▶ **TASK DETAILS**
Could you please reproduce all the records below exactly, leaving out the images?

▶ **MATERIAL SHOWN**

++++++++++

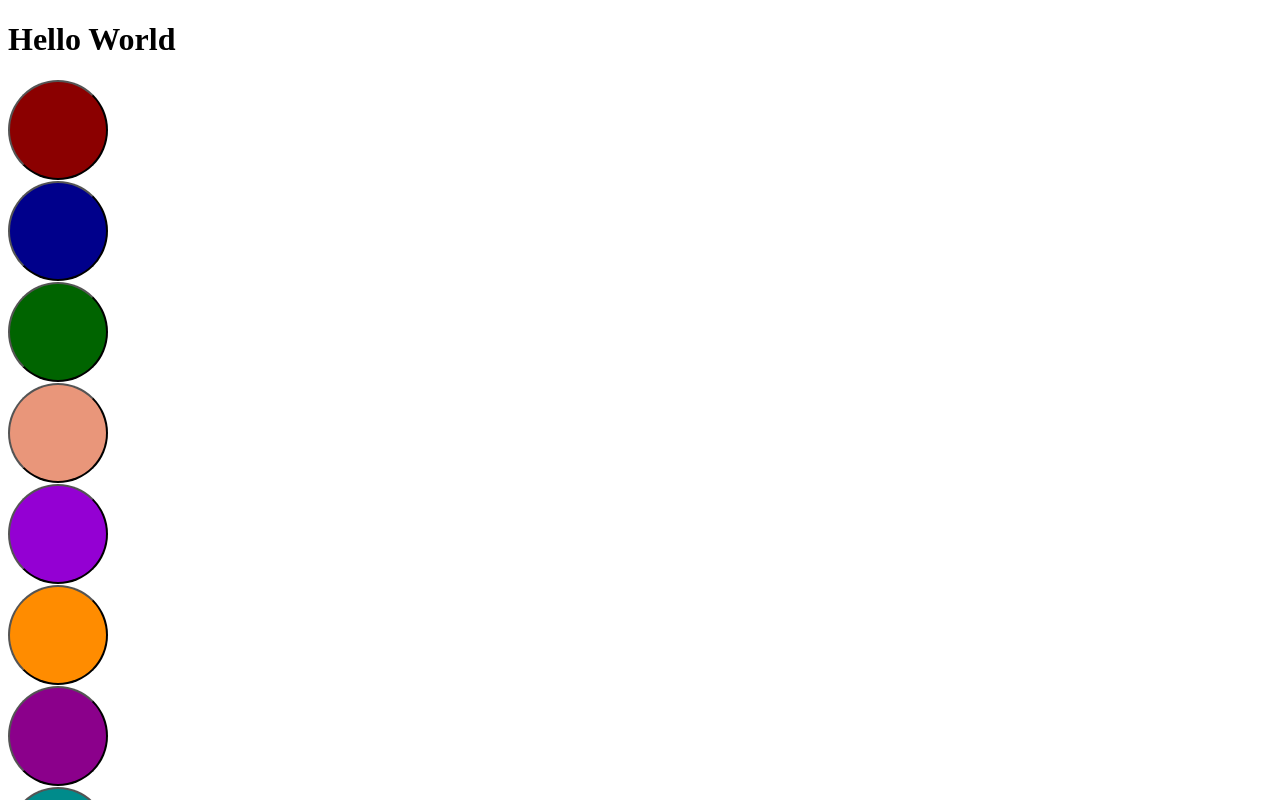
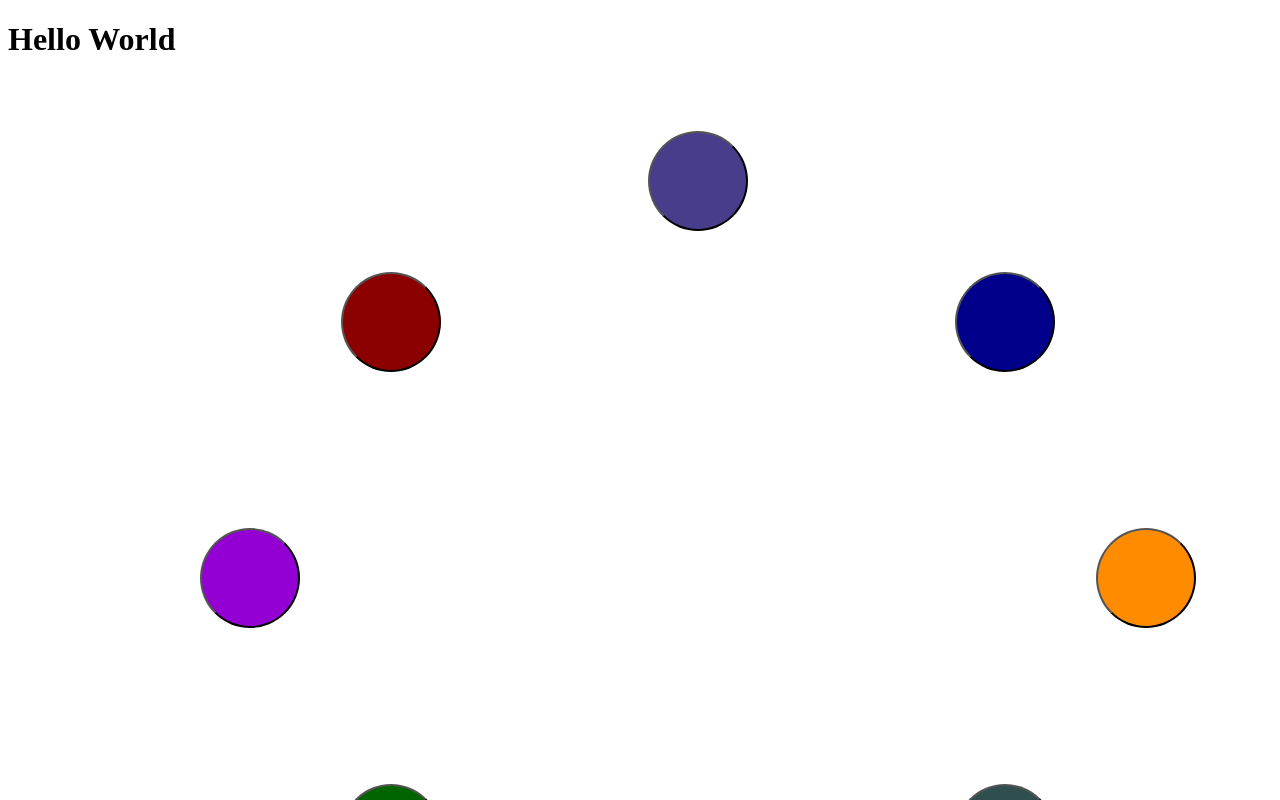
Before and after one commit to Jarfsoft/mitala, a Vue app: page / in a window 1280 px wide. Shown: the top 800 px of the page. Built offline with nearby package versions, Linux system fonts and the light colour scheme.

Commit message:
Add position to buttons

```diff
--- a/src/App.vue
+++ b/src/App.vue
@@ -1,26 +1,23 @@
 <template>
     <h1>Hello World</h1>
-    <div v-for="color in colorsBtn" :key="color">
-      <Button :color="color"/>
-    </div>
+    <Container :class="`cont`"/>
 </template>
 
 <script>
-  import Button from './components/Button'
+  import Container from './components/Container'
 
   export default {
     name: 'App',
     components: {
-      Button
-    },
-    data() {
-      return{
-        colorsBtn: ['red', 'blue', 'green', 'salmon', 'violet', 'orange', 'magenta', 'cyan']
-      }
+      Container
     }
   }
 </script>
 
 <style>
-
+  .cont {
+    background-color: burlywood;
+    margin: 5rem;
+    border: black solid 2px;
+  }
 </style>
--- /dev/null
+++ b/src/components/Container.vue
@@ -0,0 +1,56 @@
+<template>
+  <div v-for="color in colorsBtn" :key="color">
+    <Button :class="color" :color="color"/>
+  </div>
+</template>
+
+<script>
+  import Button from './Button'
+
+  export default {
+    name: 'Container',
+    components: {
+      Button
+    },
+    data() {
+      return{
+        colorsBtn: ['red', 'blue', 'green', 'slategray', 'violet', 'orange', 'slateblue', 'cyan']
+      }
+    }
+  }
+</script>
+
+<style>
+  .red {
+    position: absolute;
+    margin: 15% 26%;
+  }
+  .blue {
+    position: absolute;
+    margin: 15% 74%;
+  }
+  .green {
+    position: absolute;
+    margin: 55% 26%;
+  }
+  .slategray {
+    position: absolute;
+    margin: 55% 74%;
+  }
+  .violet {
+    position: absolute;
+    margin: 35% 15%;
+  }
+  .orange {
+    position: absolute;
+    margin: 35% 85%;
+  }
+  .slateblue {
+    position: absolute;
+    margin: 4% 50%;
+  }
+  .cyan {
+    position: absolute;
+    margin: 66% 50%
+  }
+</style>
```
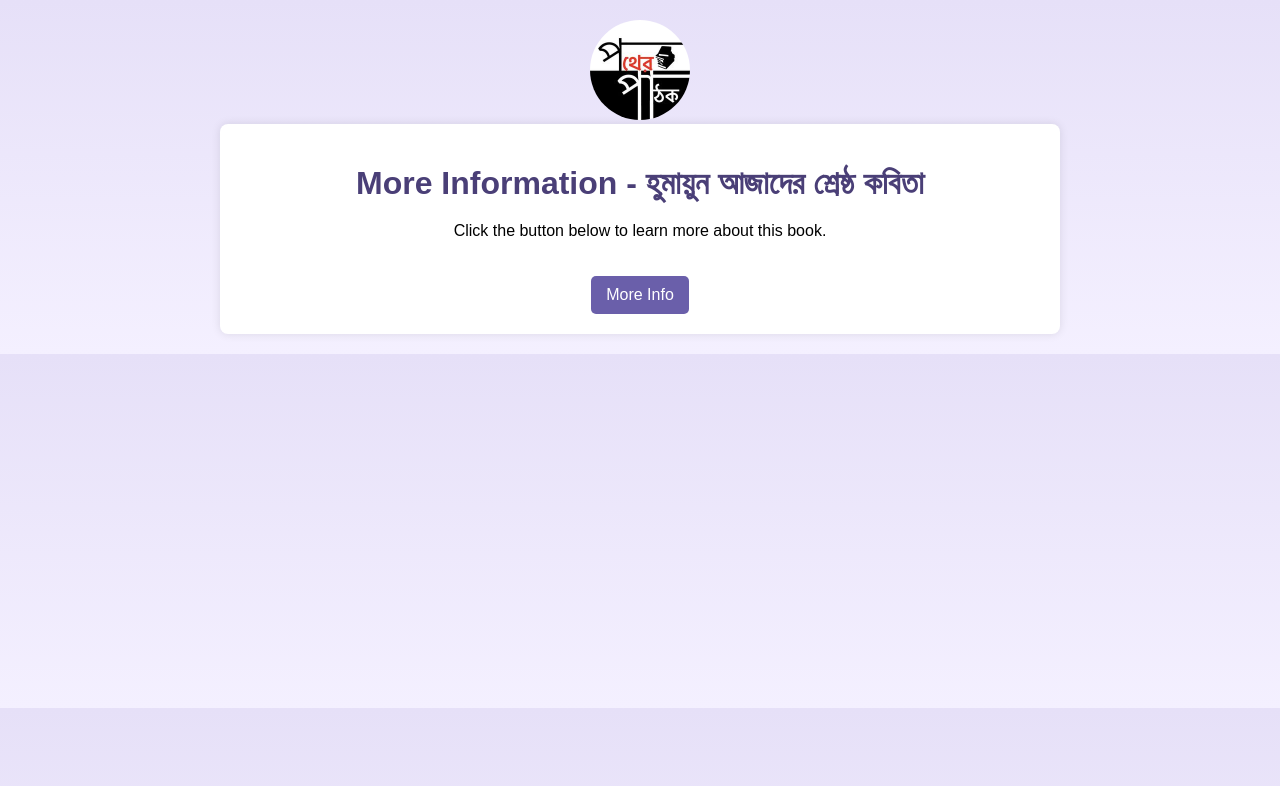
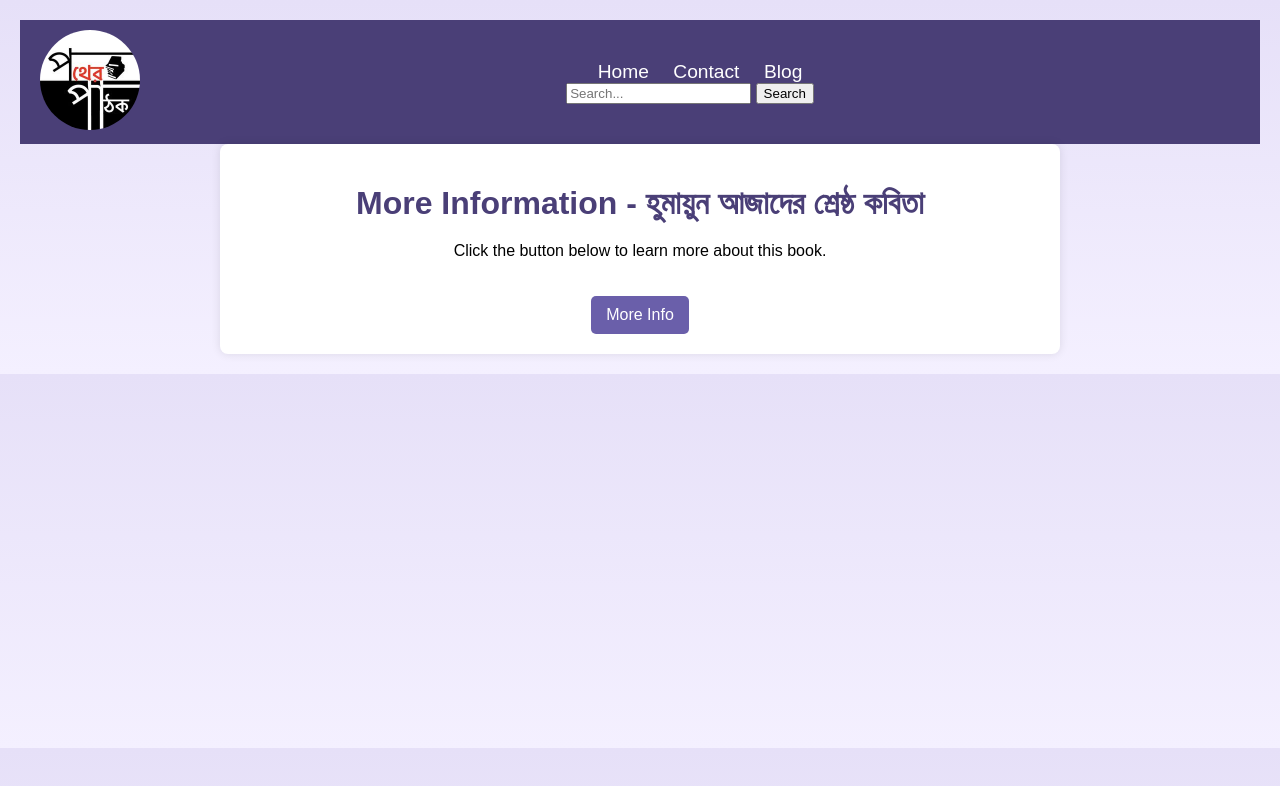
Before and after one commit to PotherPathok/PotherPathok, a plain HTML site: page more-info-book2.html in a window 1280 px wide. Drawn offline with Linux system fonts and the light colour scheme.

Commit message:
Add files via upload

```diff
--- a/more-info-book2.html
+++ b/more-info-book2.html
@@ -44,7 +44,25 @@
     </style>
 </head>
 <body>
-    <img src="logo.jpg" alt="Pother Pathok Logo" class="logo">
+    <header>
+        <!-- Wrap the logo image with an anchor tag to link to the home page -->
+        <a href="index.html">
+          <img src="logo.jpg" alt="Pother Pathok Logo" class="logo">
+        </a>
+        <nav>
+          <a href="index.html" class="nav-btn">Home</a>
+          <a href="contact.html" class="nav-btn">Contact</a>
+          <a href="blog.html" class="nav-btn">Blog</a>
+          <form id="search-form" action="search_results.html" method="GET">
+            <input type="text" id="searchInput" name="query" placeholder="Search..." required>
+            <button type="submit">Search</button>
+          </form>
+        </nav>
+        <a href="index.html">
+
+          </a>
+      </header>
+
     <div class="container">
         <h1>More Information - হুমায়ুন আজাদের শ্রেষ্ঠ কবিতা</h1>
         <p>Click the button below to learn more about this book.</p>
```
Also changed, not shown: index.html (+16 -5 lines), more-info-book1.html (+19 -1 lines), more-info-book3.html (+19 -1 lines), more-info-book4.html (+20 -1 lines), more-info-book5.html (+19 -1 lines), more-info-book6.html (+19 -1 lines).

++++++++++

▶ **TASK ANSWER**
Before and after one commit to Jarfsoft/mitala, a Vue app: page / in a window 1280 px wide. Shown: the top 800 px of the page. Built offline with nearby package versions, Linux system fonts and the light colour scheme.

Commit message:
Add position to buttons

```diff
--- a/src/App.vue
+++ b/src/App.vue
@@ -1,26 +1,23 @@
 <template>
     <h1>Hello World</h1>
-    <div v-for="color in colorsBtn" :key="color">
-      <Button :color="color"/>
-    </div>
+    <Container :class="`cont`"/>
 </template>
 
 <script>
-  import Button from './components/Button'
+  import Container from './components/Container'
 
   export default {
     name: 'App',
     components: {
-      Button
-    },
-    data() {
-      return{
-        colorsBtn: ['red', 'blue', 'green', 'salmon', 'violet', 'orange', 'magenta', 'cyan']
-      }
+      Container
     }
   }
 </script>
 
 <style>
-
+  .cont {
+    background-color: burlywood;
+    margin: 5rem;
+    border: black solid 2px;
+  }
 </style>
--- /dev/null
+++ b/src/components/Container.vue
@@ -0,0 +1,56 @@
+<template>
+  <div v-for="color in colorsBtn" :key="color">
+    <Button :class="color" :color="color"/>
+  </div>
+</template>
+
+<script>
+  import Button from './Button'
+
+  export default {
+    name: 'Container',
+    components: {
+      Button
+    },
+    data() {
+      return{
+        colorsBtn: ['red', 'blue', 'green', 'slategray', 'violet', 'orange', 'slateblue', 'cyan']
+      }
+    }
+  }
+</script>
+
+<style>
+  .red {
+    position: absolute;
+    margin: 15% 26%;
+  }
+  .blue {
+    position: absolute;
+    margin: 15% 74%;
+  }
+  .green {
+    position: absolute;
+    margin: 55% 26%;
+  }
+  .slategray {
+    position: absolute;
+    margin: 55% 74%;
+  }
+  .violet {
+    position: absolute;
+    margin: 35% 15%;
+  }
+  .orange {
+    position: absolute;
+    margin: 35% 85%;
+  }
+  .slateblue {
+    position: absolute;
+    margin: 4% 50%;
+  }
+  .cyan {
+    position: absolute;
+    margin: 66% 50%
+  }
+</style>
```
Before and after one commit to PotherPathok/PotherPathok, a plain HTML site: page more-info-book2.html in a window 1280 px wide. Drawn offline with Linux system fonts and the light colour scheme.

Commit message:
Add files via upload

```diff
--- a/more-info-book2.html
+++ b/more-info-book2.html
@@ -44,7 +44,25 @@
     </style>
 </head>
 <body>
-    <img src="logo.jpg" alt="Pother Pathok Logo" class="logo">
+    <header>
+        <!-- Wrap the logo image with an anchor tag to link to the home page -->
+        <a href="index.html">
+          <img src="logo.jpg" alt="Pother Pathok Logo" class="logo">
+        </a>
+        <nav>
+          <a href="index.html" class="nav-btn">Home</a>
+          <a href="contact.html" class="nav-btn">Contact</a>
+          <a href="blog.html" class="nav-btn">Blog</a>
+          <form id="search-form" action="search_results.html" method="GET">
+            <input type="text" id="searchInput" name="query" placeholder="Search..." required>
+            <button type="submit">Search</button>
+          </form>
+        </nav>
+        <a href="index.html">
+
+          </a>
+      </header>
+
     <div class="container">
         <h1>More Information - হুমায়ুন আজাদের শ্রেষ্ঠ কবিতা</h1>
         <p>Click the button below to learn more about this book.</p>
```
Also changed, not shown: index.html (+16 -5 lines), more-info-book1.html (+19 -1 lines), more-info-book3.html (+19 -1 lines), more-info-book4.html (+20 -1 lines), more-info-book5.html (+19 -1 lines), more-info-book6.html (+19 -1 lines).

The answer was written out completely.